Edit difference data
##############################
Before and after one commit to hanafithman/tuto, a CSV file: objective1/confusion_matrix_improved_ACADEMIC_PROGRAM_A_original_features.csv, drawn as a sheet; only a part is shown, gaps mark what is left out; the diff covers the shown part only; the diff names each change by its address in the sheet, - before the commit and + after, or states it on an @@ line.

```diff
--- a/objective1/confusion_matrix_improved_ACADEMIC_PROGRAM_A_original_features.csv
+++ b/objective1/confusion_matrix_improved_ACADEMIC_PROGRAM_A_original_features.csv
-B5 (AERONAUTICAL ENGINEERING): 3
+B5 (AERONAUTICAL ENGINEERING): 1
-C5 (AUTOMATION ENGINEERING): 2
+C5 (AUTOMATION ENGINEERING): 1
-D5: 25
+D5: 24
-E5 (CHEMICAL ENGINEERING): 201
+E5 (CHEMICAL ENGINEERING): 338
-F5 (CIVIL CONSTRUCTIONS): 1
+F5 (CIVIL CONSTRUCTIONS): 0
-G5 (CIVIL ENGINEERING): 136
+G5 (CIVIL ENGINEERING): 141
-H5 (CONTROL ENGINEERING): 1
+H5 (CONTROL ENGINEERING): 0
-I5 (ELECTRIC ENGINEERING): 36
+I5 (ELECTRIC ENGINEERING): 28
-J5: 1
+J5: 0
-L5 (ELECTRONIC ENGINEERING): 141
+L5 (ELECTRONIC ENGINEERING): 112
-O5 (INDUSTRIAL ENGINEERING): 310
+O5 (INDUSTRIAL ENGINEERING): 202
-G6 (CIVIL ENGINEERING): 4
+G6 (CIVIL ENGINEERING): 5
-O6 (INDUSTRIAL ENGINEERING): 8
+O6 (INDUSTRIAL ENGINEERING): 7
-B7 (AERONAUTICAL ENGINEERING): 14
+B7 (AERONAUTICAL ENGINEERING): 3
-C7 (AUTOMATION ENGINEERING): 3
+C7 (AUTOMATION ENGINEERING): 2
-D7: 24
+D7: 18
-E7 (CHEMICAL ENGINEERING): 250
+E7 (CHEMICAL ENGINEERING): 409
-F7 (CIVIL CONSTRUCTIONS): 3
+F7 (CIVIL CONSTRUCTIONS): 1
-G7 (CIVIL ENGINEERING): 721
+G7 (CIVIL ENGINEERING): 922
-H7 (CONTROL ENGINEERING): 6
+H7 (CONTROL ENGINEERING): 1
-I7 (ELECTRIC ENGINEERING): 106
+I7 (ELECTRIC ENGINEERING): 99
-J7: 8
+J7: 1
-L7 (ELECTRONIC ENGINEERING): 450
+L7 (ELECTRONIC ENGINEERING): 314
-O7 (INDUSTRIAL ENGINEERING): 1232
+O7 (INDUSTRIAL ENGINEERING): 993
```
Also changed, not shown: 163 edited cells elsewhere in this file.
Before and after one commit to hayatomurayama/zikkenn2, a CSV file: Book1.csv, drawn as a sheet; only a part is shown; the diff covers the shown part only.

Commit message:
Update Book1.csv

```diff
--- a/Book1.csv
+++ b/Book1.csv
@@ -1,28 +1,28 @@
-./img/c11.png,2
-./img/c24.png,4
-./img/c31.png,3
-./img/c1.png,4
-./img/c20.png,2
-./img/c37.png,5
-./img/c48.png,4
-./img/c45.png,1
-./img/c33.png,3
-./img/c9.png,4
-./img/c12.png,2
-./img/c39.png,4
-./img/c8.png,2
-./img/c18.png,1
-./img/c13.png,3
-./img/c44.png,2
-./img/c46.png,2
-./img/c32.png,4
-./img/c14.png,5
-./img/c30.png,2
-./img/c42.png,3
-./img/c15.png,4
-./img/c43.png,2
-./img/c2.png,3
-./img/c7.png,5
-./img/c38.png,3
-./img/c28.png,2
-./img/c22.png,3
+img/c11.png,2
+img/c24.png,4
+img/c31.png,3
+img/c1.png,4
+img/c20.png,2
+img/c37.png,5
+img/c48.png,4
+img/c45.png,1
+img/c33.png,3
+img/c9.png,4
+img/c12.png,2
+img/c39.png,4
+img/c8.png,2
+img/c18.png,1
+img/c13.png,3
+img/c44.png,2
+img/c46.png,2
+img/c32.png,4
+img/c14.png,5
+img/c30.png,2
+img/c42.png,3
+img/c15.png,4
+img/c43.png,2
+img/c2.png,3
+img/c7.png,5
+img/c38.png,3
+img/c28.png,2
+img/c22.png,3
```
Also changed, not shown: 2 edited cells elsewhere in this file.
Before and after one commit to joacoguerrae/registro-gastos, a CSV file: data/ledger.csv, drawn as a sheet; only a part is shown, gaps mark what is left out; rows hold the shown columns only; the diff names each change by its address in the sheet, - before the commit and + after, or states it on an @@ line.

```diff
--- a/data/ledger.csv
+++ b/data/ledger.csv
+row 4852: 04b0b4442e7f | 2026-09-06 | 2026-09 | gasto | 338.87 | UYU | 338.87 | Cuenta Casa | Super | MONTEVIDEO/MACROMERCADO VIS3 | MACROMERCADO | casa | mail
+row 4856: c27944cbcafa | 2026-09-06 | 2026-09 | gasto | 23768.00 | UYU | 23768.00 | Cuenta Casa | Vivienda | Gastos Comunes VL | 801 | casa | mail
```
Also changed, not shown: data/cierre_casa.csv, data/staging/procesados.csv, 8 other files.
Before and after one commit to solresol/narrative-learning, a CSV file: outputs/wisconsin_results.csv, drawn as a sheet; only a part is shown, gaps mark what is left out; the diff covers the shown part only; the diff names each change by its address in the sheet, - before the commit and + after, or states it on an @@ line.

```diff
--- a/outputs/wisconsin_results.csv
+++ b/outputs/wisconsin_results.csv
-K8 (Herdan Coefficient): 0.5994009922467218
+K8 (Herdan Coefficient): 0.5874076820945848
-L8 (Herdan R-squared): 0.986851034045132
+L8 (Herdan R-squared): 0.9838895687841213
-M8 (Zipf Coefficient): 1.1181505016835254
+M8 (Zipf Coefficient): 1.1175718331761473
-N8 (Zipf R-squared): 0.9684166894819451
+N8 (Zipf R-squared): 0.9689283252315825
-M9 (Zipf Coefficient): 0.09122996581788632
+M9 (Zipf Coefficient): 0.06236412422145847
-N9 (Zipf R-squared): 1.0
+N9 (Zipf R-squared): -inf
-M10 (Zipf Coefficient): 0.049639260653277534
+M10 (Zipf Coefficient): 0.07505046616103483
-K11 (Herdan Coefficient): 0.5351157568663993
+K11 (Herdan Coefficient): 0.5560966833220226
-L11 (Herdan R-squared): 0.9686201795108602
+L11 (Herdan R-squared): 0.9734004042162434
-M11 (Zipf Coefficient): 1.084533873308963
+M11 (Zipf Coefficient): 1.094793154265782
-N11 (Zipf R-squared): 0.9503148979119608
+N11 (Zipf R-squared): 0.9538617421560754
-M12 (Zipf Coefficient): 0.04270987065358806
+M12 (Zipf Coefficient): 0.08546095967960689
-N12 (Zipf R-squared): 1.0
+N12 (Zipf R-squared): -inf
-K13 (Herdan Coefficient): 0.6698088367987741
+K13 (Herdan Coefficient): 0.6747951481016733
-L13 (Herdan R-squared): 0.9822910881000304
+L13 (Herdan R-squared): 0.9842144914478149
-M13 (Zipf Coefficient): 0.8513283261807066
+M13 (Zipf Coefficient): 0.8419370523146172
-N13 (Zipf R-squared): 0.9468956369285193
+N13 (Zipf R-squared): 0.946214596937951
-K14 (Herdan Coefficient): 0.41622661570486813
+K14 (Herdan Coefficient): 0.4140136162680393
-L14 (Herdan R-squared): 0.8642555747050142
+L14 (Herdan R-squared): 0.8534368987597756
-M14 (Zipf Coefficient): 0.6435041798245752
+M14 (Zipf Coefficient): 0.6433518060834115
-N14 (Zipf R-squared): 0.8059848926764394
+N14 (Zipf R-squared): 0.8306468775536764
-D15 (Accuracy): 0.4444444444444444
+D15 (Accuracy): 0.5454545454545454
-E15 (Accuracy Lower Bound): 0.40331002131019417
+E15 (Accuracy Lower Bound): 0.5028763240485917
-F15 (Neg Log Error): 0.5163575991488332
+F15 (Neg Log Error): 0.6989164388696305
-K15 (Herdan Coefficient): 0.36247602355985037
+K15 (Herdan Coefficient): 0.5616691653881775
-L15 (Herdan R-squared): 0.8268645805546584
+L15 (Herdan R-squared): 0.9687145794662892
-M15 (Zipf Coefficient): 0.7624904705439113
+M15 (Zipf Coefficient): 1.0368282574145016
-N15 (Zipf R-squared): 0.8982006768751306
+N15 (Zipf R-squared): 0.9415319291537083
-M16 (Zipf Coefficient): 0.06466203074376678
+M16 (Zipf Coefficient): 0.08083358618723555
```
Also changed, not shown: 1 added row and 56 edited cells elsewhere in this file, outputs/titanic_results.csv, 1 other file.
##############################
### Task
In the records, find every line that has the string "this" and copy it.

### Task response
Also changed, not shown: 163 edited cells elsewhere in this file.
Also changed, not shown: 2 edited cells elsewhere in this file.
Also changed, not shown: 1 added row and 56 edited cells elsewhere in this file, outputs/titanic_results.csv, 1 other file.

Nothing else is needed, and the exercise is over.